The Coronavirus Aid, Relief, and Economic Security (“CARES”) Act provides nearly $350 billion to fund loan programs for small businesses in the wake of COVID-19. These loans are designed to provide businesses with the capital to maintain their workforce through payroll support, keep the lights on, and help make payments that would have otherwise been paid if not for the disruptions from the pandemic. The two components that provide funding for small businesses are the Paycheck Protection Program (“PPP”) and the Economic Insurance Disaster Loan (“EIDL”).
Economic Insurance Disaster Loan
- Offers eligible applicants up to a $10,000 grant that does not have to be repaid
- Credit history and repayment ability considered
- Small business applicants must demonstrate some economic injury stemming from the coronavirus
- Should be used for working capital costs, not to recoup lost costs or for expansion projects
- No cost to apply
Entities that qualify for the program will be offered loans up to $2 million at an interest rate of 3.75% for small businesses or 2.75% for nonprofit organizations.
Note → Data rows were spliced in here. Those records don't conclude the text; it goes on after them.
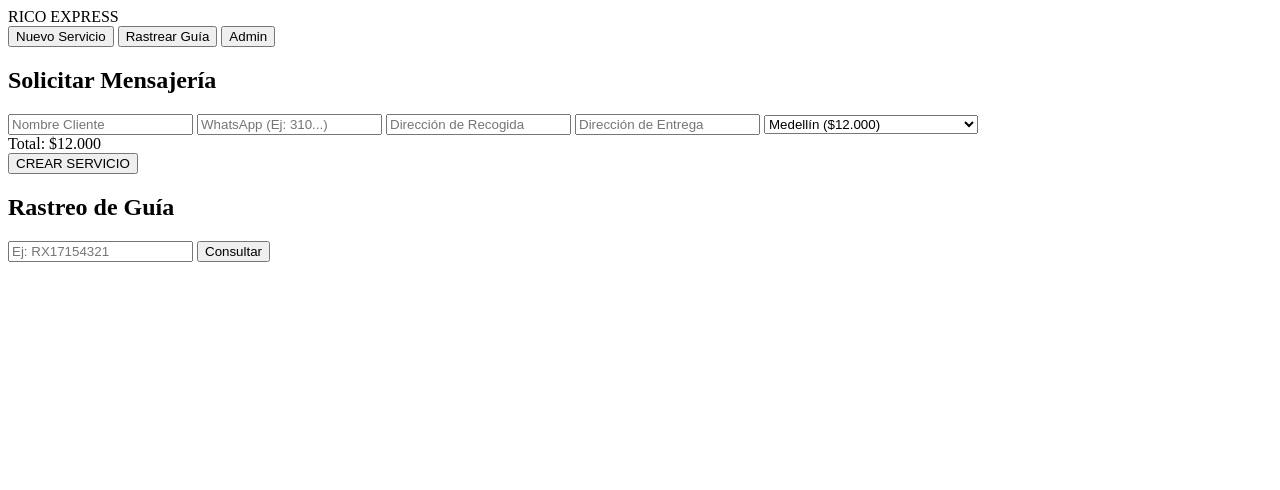
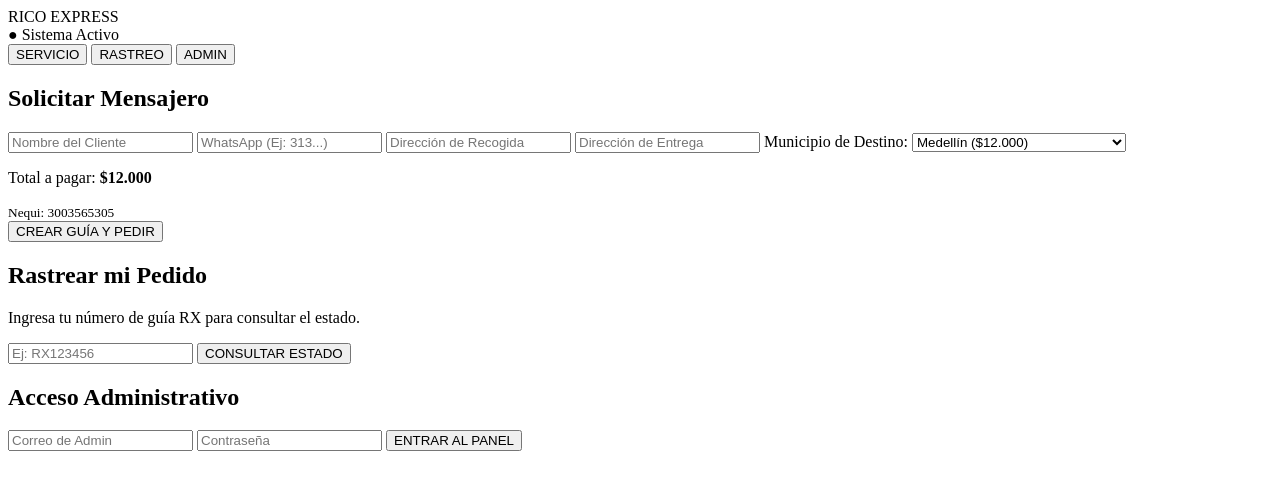
Before and after one commit to inforicoexpressmensajeria-oss/RicoExpressMensajeria-, a plain HTML site: page index.html in a window 1280 px wide. Drawn offline with nearby package versions, Linux system fonts and the light colour scheme.

Commit message:
Update index.html

```diff
--- a/index.html
+++ b/index.html
@@ -9,28 +9,34 @@
     <script src="https://cdnjs.cloudflare.com/ajax/libs/jspdf/2.5.1/jspdf.umd.min.js"></script>
 </head>
 <body>
+
     <header>
         <div class="logo">RICO <span>EXPRESS</span></div>
-        <nav>
-            <button onclick="showSection('nuevo-servicio')">Nuevo Servicio</button>
-            <button onclick="showSection('rastreo')">Rastrear Guía</button>
-            <button onclick="showSection('admin')" class="btn-admin">Admin</button>
-        </nav>
+        <div class="status-online">● Sistema Activo</div>
     </header>
 
-    <main id="content">
-        <section id="nuevo-servicio" class="active">
-            <h2>Solicitar Mensajería</h2>
+    <nav class="tabs-menu">
+        <button class="tab-btn active" onclick="mostrarSeccion('registro')">SERVICIO</button>
+        <button class="tab-btn" onclick="mostrarSeccion('rastreo')">RASTREO</button>
+        <button class="tab-btn" onclick="mostrarSeccion('login-admin')">ADMIN</button>
+    </nav>
+
+    <main class="container">
+
+        <section id="registro" class="seccion-app active">
             <form id="form-servicio">
-                <input type="text" id="nombre" placeholder="Nombre Cliente" required>
-                <input type="tel" id="telefono" placeholder="WhatsApp (Ej: 310...)" required>
+                <h2>Solicitar Mensajero</h2>
+                <input type="text" id="nombre" placeholder="Nombre del Cliente" required>
+                <input type="tel" id="telefono" placeholder="WhatsApp (Ej: 313...)" required>
                 <input type="text" id="origen" placeholder="Dirección de Recogida" required>
                 <input type="text" id="destino" placeholder="Dirección de Entrega" required>
-                <select id="municipio" onchange="actualizarPrecio()">
+
+                <label for="municipio">Municipio de Destino:</label>
+                <select id="municipio">
                     <option value="Medellín">Medellín ($12.000)</option>
                     <option value="Bello">Bello ($17.000)</option>
+                    <option value="Itagüí">Itagüí ($17.000)</option>
                     <option value="Envigado">Envigado ($17.000)</option>
-                    <option value="Itagüí">Itagüí ($17.000)</option>
                     <option value="Sabaneta">Sabaneta ($17.000)</option>
                     <option value="La Estrella">La Estrella ($18.000)</option>
                     <option value="San Antonio de Prado">San Antonio de Prado ($20.000)</option>
@@ -38,24 +44,55 @@
                     <option value="Copacabana">Copacabana ($23.000)</option>
                     <option value="Girardota">Girardota ($33.000)</option>
                     <option value="Barbosa">Barbosa ($43.000)</option>
-                    <option value="Otro">Otro (Por KM)</option>
                 </select>
-                <div id="div-km" style="display:none;">
-                    <input type="number" id="km" placeholder="Distancia en KM" oninput="actualizarPrecio()">
+
+                <div class="pago-resumen">
+                    <p>Total a pagar: <strong id="display-valor">$12.000</strong></p>
+                    <small>Nequi: 3003565305</small>
                 </div>
-                <div class="precio-display">Total: <span id="total-servicio">$12.000</span></div>
-                <button type="submit" class="btn-primary">CREAR SERVICIO</button>
+
+                <button type="submit" id="btn-crear">CREAR GUÍA Y PEDIR</button>
             </form>
         </section>
 
-        <section id="rastreo">
-            <h2>Rastreo de Guía</h2>
-            <input type="text" id="input-guia" placeholder="Ej: RX17154321">
-            <button onclick="consultarGuia()" class="btn-primary">Consultar</button>
-            <div id="resultado-rastreo"></div>
+        <section id="rastreo" class="seccion-app">
+            <div class="card">
+                <h2>Rastrear mi Pedido</h2>
+                <p>Ingresa tu número de guía RX para consultar el estado.</p>
+                <input type="text" id="input-guia" placeholder="Ej: RX123456">
+                <button class="btn-negro" onclick="buscarGuia()">CONSULTAR ESTADO</button>
+                <div id="resultado-rastreo" class="resultado"></div>
+            </div>
         </section>
+
+        <section id="login-admin" class="seccion-app">
+            <div class="card login-card">
+                <h2>Acceso Administrativo</h2>
+                <input type="email" id="admin-email" placeholder="Correo de Admin">
+                <input type="password" id="admin-pass" placeholder="Contraseña">
+                <button class="btn-negro" onclick="loginAdmin()">ENTRAR AL PANEL</button>
+            </div>
+        </section>
+
     </main>
 
     <script type="module" src="app.js"></script>
+
+    <script>
+        function mostrarSeccion(idSeccion) {
+            // Ocultar todas las secciones
+            document.querySelectorAll('.seccion-app').forEach(section => {
+                section.classList.remove('active');
+            });
+            // Quitar clase active de los botones
+            document.querySelectorAll('.tab-btn').forEach(btn => {
+                btn.classList.remove('active');
+            });
+            // Mostrar la seleccionada
+            document.getElementById(idSeccion).classList.add('active');
+            // Activar botón correspondiente
+            event.currentTarget.classList.add('active');
+        }
+    </script>
 </body>
 </html>
```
Companies interested in applying can do so via the SBA’s website. Much like the PPP, eligible applicants include small businesses, sole proprietors, independent contractors, and certain nonprofit organizations.
Paycheck Protection Program
The Paycheck Protection Program (PPP) is an entirely new type of business loan created under the CARES Act to incentivize small businesses to maintain their workforces. Through the PPP, the Small Business Administration will provide strategic loans to eligible businesses in order to pay for vital operating costs such as payroll, rent, mortgage interest, and utilities.
More comprehensive information about Paycheck Protection Program eligibility, loan amounts, loan uses, loan forgiveness, and forgiveness reduction is available under “Small Business Loans and Program Details in the article, “Overview of CARES Act Key Provisions.”